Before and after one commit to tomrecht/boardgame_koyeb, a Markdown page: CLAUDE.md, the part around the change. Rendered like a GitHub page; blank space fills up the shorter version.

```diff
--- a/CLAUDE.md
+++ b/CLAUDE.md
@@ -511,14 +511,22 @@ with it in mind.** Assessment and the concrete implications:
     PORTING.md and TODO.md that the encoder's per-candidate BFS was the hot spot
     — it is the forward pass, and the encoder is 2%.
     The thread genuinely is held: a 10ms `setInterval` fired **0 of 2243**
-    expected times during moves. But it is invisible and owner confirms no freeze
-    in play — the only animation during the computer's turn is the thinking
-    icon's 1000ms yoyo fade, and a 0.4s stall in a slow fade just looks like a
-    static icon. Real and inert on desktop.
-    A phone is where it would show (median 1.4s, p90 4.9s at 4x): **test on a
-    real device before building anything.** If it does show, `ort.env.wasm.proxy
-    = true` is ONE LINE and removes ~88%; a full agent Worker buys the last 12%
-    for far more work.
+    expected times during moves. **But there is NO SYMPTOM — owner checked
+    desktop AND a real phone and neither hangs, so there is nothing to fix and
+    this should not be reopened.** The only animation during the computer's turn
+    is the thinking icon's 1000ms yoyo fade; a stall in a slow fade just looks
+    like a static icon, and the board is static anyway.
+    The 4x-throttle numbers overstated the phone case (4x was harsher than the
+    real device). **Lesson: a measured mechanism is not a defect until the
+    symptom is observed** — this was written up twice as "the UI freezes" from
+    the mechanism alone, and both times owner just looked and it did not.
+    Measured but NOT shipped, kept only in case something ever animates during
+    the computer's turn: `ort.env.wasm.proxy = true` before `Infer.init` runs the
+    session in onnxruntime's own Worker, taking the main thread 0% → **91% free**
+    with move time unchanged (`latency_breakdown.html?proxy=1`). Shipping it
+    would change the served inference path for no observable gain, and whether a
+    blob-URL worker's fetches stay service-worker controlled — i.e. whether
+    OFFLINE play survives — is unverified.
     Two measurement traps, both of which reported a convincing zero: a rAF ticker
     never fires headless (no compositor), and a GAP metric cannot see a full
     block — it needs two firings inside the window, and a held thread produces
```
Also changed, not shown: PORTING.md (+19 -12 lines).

_ _ _ _ _ _ _

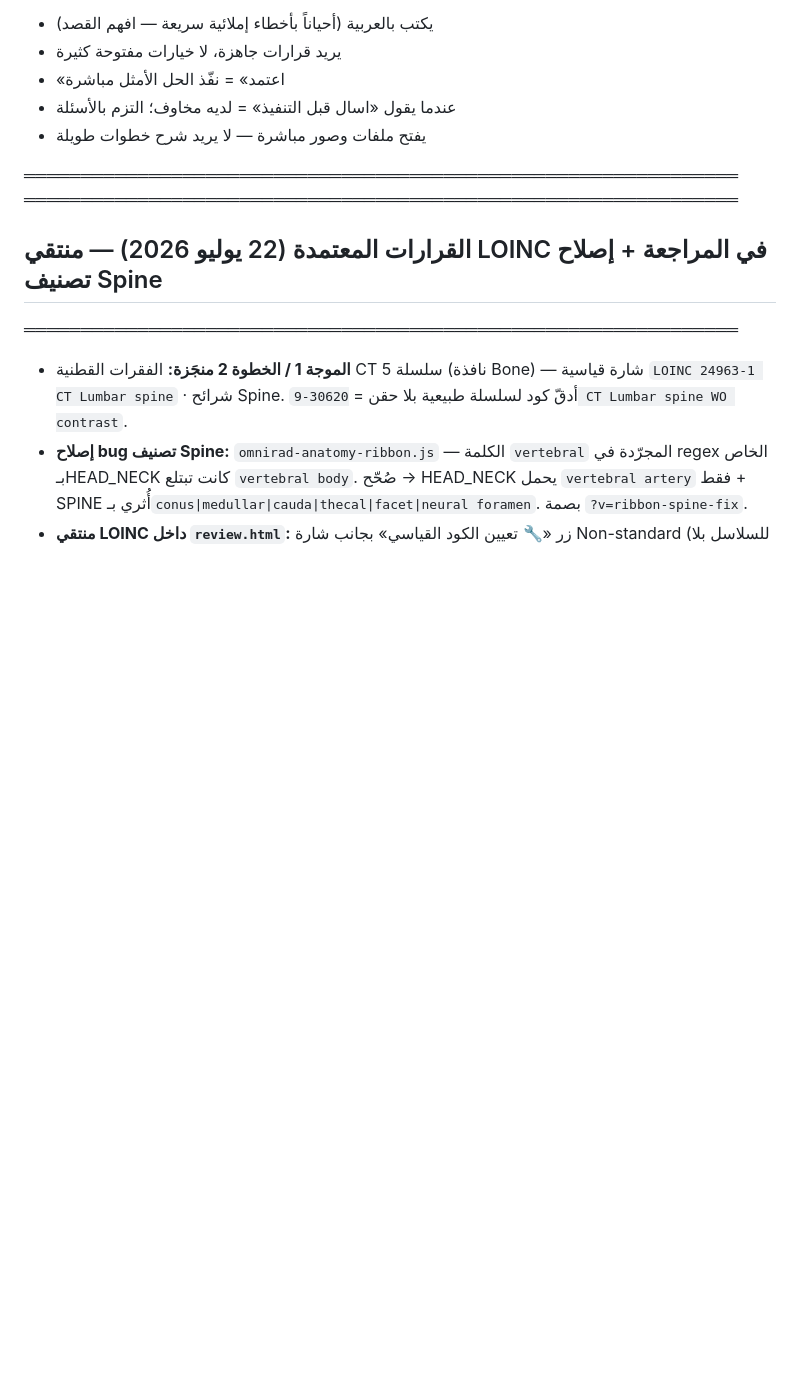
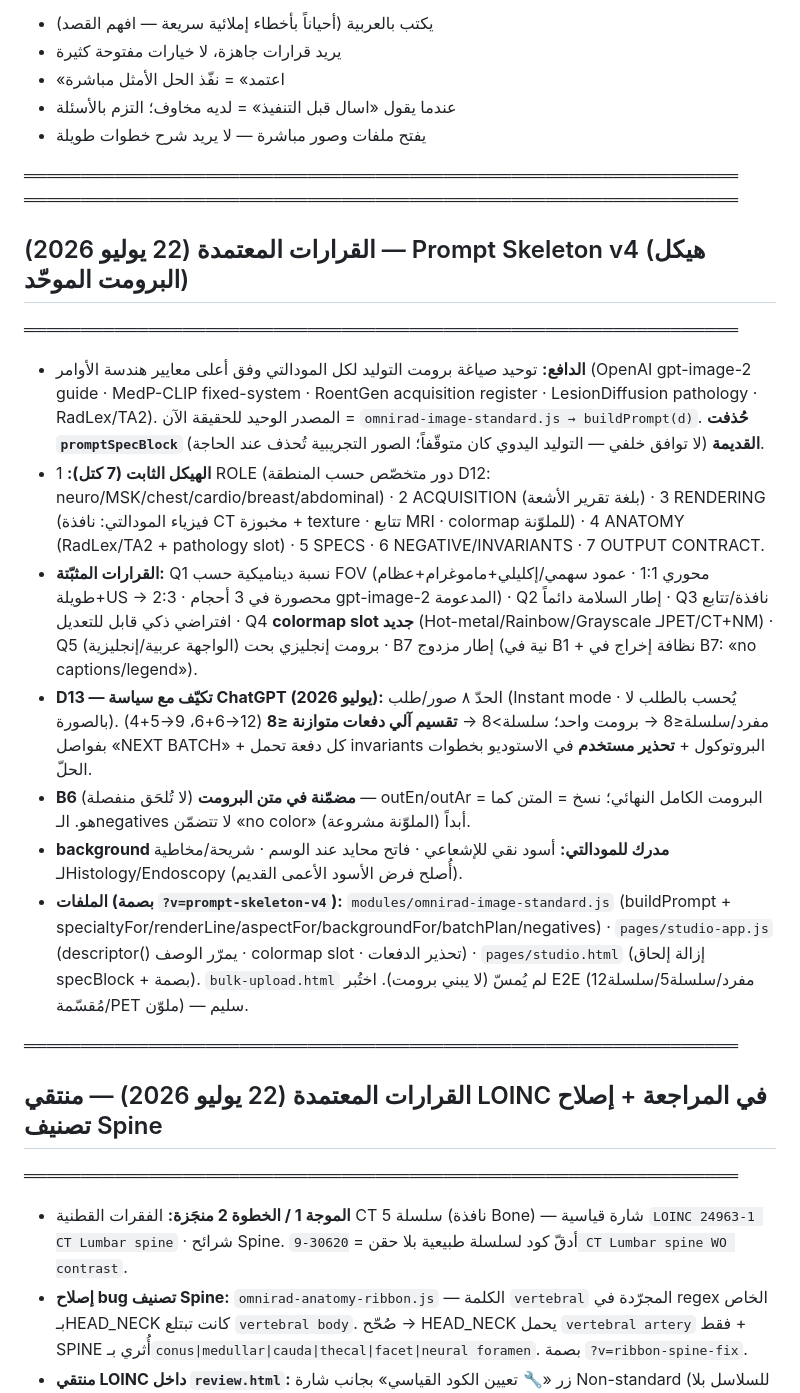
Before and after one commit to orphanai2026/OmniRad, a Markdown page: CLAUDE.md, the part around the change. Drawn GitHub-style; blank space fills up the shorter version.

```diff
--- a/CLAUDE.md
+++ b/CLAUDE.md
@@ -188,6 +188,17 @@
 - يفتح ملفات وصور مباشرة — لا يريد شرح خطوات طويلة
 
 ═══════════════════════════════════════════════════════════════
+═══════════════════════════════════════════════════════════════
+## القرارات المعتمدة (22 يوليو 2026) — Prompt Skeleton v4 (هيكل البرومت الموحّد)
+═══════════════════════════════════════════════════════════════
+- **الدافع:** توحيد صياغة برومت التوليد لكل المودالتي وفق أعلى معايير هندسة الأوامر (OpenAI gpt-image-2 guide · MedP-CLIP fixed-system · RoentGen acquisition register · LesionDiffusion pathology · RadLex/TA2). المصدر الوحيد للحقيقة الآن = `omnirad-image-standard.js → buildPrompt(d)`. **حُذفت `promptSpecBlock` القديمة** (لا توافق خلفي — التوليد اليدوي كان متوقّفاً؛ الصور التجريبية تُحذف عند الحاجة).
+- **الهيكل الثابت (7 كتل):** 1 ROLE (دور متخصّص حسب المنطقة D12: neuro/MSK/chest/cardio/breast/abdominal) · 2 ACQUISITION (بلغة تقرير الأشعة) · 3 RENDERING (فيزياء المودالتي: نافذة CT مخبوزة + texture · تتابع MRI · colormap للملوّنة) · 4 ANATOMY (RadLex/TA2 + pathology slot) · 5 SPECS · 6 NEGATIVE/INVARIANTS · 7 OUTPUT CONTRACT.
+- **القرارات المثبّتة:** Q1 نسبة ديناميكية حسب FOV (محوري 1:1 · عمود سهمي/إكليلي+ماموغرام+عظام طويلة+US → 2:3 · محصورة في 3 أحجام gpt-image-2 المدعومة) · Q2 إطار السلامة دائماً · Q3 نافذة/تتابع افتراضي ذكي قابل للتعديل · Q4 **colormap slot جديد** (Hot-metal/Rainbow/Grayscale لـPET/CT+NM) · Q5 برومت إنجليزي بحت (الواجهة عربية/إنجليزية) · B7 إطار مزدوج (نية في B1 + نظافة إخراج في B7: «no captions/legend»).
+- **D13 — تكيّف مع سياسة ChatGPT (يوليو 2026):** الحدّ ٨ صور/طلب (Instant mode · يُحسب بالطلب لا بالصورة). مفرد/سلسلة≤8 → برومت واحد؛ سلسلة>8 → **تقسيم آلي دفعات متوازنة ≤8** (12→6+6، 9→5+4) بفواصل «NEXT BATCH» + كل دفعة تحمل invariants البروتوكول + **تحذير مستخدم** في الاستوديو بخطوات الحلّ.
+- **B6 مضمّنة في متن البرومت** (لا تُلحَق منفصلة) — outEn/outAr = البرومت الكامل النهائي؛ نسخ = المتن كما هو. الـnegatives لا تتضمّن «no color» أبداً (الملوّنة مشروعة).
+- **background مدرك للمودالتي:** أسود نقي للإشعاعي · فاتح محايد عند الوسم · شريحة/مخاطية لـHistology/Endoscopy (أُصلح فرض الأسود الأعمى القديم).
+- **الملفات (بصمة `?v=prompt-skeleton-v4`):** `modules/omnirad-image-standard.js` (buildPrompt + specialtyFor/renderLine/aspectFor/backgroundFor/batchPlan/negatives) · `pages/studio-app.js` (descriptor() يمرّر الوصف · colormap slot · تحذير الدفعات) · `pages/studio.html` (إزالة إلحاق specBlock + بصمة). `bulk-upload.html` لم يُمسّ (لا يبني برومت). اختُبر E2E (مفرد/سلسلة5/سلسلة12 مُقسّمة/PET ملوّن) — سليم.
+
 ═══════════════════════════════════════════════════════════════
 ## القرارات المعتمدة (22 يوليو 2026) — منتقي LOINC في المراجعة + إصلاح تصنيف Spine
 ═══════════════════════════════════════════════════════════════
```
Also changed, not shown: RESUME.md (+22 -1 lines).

_ _ _ _ _ _ _

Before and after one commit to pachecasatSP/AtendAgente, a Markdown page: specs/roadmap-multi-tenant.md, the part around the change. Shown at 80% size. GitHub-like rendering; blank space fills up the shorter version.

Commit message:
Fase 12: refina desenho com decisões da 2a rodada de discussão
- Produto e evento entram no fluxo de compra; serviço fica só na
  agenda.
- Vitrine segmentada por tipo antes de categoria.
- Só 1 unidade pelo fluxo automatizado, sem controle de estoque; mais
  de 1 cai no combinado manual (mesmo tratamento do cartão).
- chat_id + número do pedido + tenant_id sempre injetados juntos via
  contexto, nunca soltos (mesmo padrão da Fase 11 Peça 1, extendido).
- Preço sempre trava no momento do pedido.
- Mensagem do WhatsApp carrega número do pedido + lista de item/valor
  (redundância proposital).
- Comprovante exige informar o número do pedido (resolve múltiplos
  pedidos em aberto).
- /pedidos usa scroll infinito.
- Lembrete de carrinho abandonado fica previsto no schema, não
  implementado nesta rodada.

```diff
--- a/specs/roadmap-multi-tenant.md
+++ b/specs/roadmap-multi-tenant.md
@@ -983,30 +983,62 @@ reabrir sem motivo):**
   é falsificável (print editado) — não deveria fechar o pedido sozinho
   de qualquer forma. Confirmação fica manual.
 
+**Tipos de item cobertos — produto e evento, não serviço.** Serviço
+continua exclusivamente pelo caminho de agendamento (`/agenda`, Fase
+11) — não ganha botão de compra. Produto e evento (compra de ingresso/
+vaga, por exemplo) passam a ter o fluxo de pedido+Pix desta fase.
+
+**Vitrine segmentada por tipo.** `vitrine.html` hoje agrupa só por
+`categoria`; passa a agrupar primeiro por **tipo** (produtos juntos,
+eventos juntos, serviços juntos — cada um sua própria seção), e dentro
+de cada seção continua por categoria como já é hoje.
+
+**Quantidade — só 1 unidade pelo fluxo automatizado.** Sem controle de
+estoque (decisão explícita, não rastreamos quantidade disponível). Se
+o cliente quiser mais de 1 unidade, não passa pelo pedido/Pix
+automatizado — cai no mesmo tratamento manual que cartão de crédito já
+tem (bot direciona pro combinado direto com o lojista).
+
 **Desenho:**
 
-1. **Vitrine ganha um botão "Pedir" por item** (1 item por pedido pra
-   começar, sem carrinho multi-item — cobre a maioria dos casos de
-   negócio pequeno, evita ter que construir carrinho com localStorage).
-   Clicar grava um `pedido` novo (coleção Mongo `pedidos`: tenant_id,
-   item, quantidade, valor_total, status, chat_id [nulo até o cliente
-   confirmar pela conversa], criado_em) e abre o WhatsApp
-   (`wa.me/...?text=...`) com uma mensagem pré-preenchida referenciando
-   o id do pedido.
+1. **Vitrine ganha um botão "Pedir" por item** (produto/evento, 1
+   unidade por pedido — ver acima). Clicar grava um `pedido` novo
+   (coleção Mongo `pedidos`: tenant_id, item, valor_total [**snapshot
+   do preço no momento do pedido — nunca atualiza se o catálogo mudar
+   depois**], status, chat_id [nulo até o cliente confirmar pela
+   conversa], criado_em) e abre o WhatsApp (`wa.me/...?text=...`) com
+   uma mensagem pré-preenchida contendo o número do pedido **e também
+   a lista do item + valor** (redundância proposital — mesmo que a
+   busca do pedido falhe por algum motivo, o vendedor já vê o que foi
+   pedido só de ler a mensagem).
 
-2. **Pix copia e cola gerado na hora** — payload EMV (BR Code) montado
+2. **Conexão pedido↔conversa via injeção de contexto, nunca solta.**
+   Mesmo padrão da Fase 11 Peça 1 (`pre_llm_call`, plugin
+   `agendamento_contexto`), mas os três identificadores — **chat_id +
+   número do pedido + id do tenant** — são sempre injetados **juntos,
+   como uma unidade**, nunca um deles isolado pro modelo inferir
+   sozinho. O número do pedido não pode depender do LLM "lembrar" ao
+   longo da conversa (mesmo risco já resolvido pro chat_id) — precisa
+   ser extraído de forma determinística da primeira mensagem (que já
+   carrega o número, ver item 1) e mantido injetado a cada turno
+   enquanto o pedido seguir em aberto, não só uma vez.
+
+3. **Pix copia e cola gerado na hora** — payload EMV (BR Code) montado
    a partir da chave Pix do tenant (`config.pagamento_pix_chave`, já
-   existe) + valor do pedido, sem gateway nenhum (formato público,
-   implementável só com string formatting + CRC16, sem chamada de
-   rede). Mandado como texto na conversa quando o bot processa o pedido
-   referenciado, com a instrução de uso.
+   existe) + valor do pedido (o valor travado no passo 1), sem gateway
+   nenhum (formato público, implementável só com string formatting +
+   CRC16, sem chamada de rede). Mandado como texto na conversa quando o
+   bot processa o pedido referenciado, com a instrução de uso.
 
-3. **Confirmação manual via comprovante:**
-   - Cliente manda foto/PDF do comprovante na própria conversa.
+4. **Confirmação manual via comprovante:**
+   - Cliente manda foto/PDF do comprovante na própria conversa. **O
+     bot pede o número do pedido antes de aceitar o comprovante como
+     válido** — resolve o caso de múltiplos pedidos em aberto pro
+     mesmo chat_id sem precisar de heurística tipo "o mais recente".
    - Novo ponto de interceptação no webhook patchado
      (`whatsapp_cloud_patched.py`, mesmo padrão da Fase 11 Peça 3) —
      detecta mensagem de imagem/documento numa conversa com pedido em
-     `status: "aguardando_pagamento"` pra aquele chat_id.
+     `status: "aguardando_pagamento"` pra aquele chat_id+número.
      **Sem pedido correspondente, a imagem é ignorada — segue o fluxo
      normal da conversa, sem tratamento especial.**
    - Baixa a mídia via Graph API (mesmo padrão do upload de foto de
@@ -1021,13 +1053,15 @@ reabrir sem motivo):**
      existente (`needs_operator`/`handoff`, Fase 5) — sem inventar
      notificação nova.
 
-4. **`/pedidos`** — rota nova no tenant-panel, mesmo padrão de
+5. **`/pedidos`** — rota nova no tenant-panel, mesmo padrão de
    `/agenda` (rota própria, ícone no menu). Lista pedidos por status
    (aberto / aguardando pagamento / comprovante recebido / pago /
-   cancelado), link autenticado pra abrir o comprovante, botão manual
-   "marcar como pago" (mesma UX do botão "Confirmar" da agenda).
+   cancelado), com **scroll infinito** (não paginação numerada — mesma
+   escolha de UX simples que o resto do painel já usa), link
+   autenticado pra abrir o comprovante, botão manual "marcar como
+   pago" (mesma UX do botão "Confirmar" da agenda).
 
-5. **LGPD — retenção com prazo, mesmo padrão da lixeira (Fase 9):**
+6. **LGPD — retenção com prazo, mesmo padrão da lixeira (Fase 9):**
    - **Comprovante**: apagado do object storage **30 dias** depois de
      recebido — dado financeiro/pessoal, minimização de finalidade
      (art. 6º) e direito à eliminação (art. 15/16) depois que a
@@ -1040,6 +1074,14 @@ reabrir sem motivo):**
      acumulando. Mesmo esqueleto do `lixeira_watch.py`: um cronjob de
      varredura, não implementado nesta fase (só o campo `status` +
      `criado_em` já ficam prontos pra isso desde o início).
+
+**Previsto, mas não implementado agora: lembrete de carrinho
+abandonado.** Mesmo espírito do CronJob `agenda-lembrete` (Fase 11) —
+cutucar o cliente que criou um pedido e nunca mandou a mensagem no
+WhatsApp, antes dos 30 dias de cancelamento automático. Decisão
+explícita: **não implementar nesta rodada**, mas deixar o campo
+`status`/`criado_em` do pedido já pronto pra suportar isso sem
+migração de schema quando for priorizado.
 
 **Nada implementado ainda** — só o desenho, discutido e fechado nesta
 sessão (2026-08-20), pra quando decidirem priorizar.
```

_ _ _ _ _ _ _

--- TASK DETAILS ---
Every line of the listing that includes "como" must be shown.

--- EXPECTED OUTPUT ---
+de cada seção continua por categoria como já é hoje.
+   como uma unidade**, nunca um deles isolado pro modelo inferir
-   rede). Mandado como texto na conversa quando o bot processa o pedido
+   CRC16, sem chamada de rede). Mandado como texto na conversa quando o
+     bot pede o número do pedido antes de aceitar o comprovante como
-   "marcar como pago" (mesma UX do botão "Confirmar" da agenda).
+   autenticado pra abrir o comprovante, botão manual "marcar como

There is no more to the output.